Excerpts taken from http://www.telegraph.co.uk/news/uknews/crime/8691428/London-riots-international-reaction.html
Riot-swept Britain is tasting the "bitter fruit" of its failure to introduce Chinese-style controls on social networking sites like Twitter and Facebook, Chinese state media crowed on Tuesday, while raising questions over whether London could be trusted to stage a safe 2012 Olympic Games.
"The West have been talking about supporting internet freedom, and oppose other countries' government to control this kind of websites, now we can say they are tasting the bitter fruit [of their complacency] and they can't complain about it," wrote one commentator in official Communist Party mouthpiece, People's Daily.
The conservative Resalat newspaper, in a commentary headlined "unrest spreads from Tottenham to Brixton", called the protests the "worst possible news for David Cameron's coalition government" and blamed "human rights abuses".
"The violence and continued chaos in the UK are the result of factors like human rights violations in the country, prejudice against immigrants and coloured people, incidents like the Murdoch scandals and the country's critical economic conditions," the newspaper concluded.
The hardline Iranian newspaper claimed that the violence was carried out by students who were forced to drop out of university because of the rise in university tuition fees.
Zimbabwe's president Robert Mugabe: "Britain I understand is on fire, London especially and we hope they can extinguish their fire, pay attention to their internal problems and to that fire which is now blazing all over, and leave us alone.
"We do not have any fire here and we do not want them to continue to create unnecessary problems in our country. We want peace, and the people of Zimbabwe want peace."
Abdullah Ansari wrote in The Pakistan Observer, that the London riots proved the west was fair from a model for "progress and prosperity".
"Therefore, I want to condemn the self-ashamed behaviours of mental slaves of West who never ever show the complete picture to media."
Libyan state-run Al-Jamahiriyah TV showed a programme called "Homeland's Desire". The presenter, Yusuf Shakir, midway into the programme, began to address the British people in English, urging them to "defeat this British regime" which "killed their brothers".
He said the Libyan people and their leader supported "black power in America and Britain" and always defended blacks who "suffered racial discrimination" in the UK.

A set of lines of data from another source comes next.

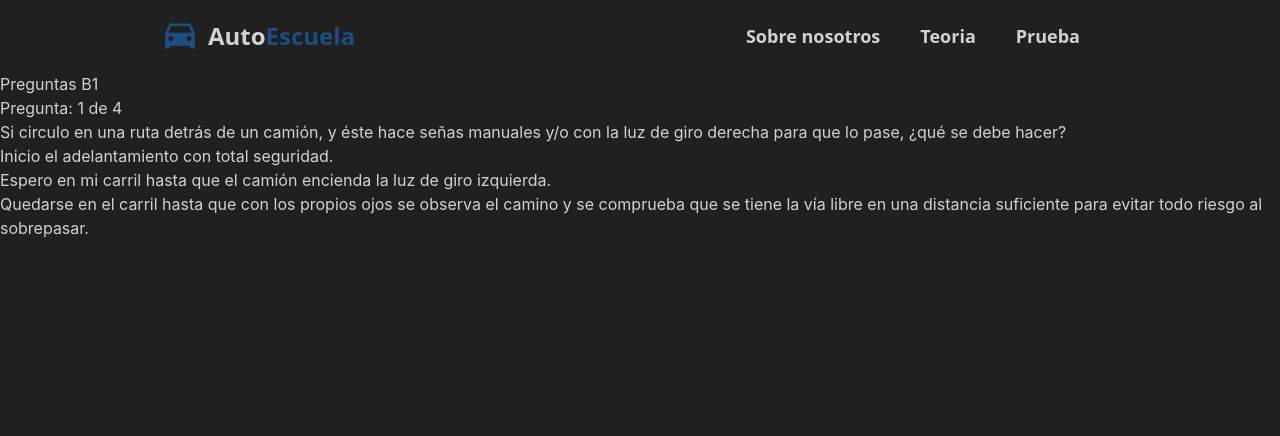
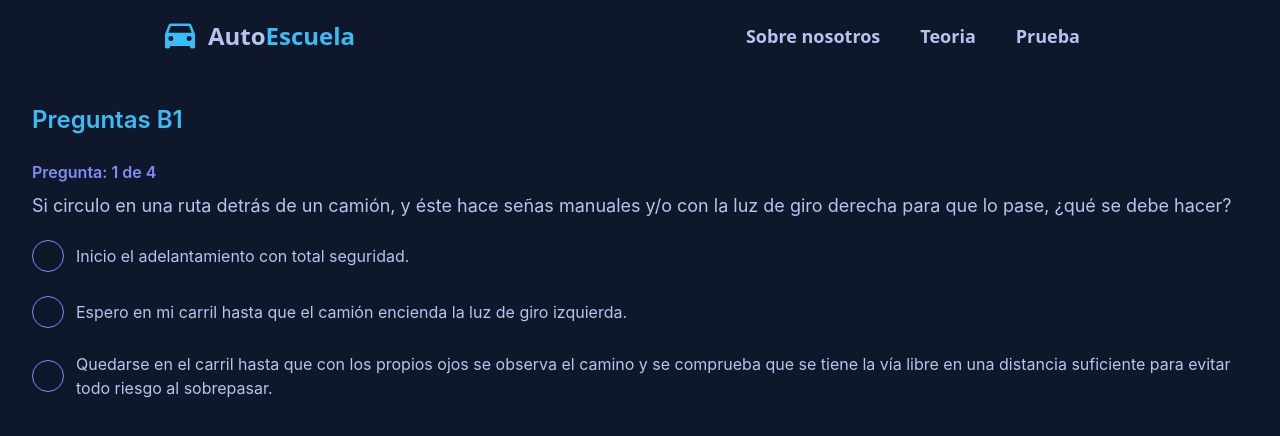
Before and after one commit to LeandroSpagnolo/auto-escuela-react, a React (Create React App) app: page /Prueba in a window 1280 px wide. Shown: the top 436 px of the page. Built offline with nearby package versions, Linux system fonts and the light colour scheme; a web font is replaced by a local one.

Commit message:
visual changes

```diff
--- a/public/index.html
+++ b/public/index.html
@@ -1,5 +1,5 @@
 <!DOCTYPE html>
-<html lang="en" data-theme="business">
+<html lang="en" data-theme="night">
   <head>
     <meta charset="utf-8" />
     <link rel="icon" href="%PUBLIC_URL%/favicon.ico" />
--- a/src/components/Prueba.js
+++ b/src/components/Prueba.js
@@ -60,9 +60,9 @@ function Prueba() {
   };
 
   return (
-    <div>
+    <div class="m-8">
       {/* Header  */}
-      <h1>Preguntas B1</h1>
+      <h1 class="text-2xl my-6 font-semibold text-primary">Preguntas B1</h1>
 
       {mostrarResultados ? (
         /* Resultado Final */
@@ -77,18 +77,21 @@ function Prueba() {
       ) : (
         /*Preguntas */
         <div>
-          <h2>
+          <h2 class="text-secondary font-semibold">
             Pregunta: {pregutaActual + 1} de {preguntas.length}
           </h2>
-          <h3>{preguntas[pregutaActual].text}</h3>
+          <h3 class="my-2 text-lg">{preguntas[pregutaActual].text}</h3>
           <ul>
             {preguntas[pregutaActual].options.map((option) => {
               return (
-                <li
-                  key={option.id}
+                <li class="flex items-center py-3 gap-3">
+                  <button key={option.id}
                   onClick={() => opcionClickeada(option.isCorrect)}
-                >
-                  {option.text}
+                  class="btn btn-circle btn-outline btn-sm btn-secondary">
+
+                  </button>
+
+                  <p>{option.text}</p>
                 </li>
               );
             })}
```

He said blacks and the poor took to the streets in London to demonstrate against the British "fascist" government. He added that Libyans would hold demonstrations holding up pictures of Mark Duggan, the man shot by police in Tottenham.